"""

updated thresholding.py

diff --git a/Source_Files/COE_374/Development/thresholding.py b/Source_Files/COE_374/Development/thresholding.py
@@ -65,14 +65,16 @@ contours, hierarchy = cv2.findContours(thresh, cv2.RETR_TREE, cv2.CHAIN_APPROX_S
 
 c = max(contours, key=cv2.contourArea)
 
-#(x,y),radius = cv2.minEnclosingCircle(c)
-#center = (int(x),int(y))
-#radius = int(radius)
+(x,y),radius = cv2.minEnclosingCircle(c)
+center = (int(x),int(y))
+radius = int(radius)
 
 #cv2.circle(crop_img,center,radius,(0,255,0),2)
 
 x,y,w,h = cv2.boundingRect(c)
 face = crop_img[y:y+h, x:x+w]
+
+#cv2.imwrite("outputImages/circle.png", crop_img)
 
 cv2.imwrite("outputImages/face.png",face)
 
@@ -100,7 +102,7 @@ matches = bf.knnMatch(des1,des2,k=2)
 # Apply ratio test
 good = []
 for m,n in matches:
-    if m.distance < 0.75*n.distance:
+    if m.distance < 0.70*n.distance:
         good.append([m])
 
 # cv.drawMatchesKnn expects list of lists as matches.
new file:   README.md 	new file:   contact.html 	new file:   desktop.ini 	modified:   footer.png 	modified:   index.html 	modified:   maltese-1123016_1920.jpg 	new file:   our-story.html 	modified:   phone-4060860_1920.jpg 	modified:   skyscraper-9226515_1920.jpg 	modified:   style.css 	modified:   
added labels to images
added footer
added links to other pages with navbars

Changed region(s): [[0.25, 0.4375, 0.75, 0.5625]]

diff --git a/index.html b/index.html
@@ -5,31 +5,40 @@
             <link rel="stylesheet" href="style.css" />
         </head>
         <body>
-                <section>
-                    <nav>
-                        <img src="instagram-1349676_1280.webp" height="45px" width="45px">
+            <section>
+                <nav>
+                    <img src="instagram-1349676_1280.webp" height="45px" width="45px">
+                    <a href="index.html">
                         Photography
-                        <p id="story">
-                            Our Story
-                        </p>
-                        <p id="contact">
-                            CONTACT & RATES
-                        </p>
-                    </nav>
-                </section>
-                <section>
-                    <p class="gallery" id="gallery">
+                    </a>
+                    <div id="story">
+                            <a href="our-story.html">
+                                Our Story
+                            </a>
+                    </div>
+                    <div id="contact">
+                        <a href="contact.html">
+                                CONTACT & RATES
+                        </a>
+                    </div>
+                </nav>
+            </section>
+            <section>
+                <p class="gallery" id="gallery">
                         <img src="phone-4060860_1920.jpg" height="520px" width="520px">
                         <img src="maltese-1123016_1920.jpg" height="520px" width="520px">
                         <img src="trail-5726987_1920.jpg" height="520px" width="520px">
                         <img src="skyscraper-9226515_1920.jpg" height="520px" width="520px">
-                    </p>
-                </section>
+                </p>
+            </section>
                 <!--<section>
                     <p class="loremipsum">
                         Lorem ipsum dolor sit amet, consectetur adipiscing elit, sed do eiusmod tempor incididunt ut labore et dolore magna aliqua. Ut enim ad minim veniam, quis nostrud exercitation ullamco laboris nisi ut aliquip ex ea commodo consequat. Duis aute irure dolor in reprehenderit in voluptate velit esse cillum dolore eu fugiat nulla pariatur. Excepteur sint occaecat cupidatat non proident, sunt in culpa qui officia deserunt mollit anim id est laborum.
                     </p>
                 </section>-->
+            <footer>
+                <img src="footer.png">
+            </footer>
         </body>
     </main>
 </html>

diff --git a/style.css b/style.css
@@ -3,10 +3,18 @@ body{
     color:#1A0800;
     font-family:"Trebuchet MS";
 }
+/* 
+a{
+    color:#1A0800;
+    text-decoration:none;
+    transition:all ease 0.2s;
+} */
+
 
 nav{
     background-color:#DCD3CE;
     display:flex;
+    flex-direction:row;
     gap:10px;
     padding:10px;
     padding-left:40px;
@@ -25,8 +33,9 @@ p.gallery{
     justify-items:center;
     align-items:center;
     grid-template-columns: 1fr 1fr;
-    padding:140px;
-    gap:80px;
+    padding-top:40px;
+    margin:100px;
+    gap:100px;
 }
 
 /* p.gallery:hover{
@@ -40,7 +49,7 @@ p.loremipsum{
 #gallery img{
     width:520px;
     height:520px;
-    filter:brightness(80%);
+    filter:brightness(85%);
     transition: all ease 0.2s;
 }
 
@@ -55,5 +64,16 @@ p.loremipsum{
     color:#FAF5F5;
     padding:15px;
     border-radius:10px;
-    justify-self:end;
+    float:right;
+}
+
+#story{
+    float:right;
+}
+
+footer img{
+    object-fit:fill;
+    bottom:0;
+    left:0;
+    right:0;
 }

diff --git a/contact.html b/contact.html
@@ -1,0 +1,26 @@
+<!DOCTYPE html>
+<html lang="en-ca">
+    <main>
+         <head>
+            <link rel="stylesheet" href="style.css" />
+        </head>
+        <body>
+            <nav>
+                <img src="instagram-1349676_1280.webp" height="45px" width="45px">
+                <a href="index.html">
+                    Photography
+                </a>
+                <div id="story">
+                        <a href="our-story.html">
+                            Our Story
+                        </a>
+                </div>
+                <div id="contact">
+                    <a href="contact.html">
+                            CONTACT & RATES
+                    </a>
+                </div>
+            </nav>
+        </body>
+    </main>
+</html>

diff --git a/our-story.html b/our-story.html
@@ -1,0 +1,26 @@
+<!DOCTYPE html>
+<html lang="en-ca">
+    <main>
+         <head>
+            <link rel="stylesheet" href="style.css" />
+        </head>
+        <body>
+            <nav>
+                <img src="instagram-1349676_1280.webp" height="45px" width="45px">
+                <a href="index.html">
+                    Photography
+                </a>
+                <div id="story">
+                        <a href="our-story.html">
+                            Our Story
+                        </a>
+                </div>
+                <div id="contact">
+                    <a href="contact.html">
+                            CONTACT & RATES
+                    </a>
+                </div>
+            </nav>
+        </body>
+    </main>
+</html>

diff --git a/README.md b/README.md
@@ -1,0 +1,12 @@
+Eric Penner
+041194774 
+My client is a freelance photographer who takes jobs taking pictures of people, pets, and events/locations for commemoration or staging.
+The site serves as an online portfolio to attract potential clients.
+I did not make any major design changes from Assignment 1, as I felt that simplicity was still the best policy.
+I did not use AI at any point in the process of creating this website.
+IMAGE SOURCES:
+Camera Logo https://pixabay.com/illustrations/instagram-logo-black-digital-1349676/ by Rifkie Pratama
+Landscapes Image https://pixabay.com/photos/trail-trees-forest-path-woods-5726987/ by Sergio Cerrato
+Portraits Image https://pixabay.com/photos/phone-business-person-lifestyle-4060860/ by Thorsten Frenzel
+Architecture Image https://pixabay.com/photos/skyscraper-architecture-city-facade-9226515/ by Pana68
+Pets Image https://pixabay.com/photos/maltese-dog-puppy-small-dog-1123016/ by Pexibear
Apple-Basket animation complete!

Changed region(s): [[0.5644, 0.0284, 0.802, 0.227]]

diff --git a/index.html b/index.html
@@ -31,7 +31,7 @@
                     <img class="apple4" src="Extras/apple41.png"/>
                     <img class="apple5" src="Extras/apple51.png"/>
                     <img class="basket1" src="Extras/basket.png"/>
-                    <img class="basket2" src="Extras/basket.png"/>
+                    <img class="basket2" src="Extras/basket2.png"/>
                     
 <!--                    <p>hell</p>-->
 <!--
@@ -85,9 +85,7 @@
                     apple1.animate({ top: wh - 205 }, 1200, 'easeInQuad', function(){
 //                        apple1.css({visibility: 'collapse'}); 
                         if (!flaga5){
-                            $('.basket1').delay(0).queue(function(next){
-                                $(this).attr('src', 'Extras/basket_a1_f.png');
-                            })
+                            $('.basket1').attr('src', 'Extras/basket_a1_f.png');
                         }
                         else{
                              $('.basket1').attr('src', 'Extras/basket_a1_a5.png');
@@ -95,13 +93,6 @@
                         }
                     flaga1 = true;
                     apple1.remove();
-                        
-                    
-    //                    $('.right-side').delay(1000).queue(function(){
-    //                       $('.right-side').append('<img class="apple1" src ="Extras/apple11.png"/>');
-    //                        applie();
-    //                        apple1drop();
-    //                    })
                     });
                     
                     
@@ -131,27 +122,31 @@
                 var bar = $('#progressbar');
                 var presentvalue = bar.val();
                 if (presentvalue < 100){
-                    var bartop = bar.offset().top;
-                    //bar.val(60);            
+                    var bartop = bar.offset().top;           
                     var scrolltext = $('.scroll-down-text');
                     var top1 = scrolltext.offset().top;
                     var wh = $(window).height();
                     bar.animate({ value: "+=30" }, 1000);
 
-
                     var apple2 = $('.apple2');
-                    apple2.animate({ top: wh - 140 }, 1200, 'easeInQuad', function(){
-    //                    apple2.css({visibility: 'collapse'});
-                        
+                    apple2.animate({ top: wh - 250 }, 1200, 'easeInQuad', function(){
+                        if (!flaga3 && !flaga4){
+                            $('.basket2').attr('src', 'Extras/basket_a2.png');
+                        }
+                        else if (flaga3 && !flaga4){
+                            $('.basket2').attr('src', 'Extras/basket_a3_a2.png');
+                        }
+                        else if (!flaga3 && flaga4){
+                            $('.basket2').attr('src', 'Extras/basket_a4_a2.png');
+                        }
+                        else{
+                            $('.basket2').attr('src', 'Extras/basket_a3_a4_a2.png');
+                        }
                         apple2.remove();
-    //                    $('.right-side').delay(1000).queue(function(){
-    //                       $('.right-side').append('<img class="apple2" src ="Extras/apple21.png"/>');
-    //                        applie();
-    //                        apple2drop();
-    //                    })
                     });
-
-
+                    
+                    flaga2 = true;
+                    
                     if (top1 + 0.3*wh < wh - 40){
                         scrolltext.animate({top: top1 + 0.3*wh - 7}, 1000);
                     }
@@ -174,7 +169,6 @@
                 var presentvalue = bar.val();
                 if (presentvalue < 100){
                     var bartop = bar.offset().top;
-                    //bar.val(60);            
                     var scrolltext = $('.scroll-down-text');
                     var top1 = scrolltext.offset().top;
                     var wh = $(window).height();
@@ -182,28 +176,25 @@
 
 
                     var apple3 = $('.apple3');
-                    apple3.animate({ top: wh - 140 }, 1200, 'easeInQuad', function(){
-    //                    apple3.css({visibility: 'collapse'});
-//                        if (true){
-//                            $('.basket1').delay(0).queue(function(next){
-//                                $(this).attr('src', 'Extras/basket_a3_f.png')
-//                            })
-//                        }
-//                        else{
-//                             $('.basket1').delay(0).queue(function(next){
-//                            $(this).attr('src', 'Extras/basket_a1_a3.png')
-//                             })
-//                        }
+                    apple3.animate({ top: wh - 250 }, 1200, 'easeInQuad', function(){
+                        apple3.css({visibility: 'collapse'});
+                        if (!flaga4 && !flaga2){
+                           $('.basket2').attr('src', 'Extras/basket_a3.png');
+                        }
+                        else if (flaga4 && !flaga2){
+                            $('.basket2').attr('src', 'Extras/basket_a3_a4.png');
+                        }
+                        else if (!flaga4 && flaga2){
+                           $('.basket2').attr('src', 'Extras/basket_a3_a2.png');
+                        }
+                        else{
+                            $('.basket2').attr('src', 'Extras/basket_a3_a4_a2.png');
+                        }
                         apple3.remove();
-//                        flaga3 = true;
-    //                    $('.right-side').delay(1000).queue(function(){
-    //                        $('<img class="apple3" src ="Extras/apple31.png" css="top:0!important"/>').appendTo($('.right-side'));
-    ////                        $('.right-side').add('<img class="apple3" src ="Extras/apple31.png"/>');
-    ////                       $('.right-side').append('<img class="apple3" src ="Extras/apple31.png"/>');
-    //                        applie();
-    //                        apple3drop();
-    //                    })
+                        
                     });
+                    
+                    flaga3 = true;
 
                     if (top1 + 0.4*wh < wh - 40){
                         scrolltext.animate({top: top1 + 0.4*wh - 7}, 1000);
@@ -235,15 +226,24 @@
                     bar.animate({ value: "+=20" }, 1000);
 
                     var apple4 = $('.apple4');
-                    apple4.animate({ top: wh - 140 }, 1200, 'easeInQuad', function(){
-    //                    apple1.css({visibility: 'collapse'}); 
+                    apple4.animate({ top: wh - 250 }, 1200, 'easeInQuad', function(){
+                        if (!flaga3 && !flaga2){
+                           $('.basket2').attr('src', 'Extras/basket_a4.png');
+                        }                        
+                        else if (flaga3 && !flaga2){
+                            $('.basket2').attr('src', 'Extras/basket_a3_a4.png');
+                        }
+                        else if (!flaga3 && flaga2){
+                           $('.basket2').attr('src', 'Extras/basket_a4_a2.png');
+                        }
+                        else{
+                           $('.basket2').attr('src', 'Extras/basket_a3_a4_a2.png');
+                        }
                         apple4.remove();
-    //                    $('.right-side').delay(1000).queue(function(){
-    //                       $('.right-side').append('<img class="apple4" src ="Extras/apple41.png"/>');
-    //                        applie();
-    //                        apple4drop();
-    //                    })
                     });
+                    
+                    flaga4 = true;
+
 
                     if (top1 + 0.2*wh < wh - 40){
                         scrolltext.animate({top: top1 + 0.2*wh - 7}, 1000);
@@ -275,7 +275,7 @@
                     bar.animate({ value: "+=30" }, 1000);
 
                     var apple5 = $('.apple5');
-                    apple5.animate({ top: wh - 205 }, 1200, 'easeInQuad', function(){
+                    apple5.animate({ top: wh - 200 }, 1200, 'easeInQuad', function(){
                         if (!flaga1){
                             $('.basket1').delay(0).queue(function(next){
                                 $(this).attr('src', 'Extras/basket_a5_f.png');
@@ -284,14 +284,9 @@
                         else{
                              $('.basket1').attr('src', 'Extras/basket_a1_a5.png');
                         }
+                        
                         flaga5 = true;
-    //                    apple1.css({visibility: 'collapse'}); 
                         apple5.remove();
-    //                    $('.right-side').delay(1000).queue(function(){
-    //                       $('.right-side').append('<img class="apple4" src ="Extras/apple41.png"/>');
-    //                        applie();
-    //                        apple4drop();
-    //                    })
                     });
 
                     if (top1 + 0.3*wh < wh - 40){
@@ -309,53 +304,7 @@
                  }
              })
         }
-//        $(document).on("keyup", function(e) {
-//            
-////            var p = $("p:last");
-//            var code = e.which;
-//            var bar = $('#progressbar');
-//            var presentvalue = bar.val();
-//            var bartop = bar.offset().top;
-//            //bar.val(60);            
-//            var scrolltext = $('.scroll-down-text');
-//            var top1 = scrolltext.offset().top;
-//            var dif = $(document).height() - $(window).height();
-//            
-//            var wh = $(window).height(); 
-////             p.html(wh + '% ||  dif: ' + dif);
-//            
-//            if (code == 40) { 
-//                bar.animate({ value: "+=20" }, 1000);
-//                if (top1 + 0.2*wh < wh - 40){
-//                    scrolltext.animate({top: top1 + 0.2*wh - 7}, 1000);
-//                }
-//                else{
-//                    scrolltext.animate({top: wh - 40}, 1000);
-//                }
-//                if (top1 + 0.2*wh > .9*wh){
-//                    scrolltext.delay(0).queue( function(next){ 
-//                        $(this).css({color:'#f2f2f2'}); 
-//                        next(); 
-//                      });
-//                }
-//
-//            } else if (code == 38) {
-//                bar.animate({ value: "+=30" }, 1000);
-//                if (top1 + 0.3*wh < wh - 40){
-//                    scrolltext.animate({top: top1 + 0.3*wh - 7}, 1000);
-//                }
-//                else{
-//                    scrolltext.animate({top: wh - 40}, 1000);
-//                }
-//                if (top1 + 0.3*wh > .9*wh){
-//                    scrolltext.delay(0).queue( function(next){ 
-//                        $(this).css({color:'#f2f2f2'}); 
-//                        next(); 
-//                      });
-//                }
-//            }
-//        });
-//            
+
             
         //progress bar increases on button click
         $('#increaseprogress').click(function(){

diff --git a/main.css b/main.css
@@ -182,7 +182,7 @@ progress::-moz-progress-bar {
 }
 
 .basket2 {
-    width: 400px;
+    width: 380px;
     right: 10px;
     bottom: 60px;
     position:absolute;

"""

» **Aim of the task**
Nothing but a number should be given: the count of lines above in which the word "color" occurs.

» **Response area**
6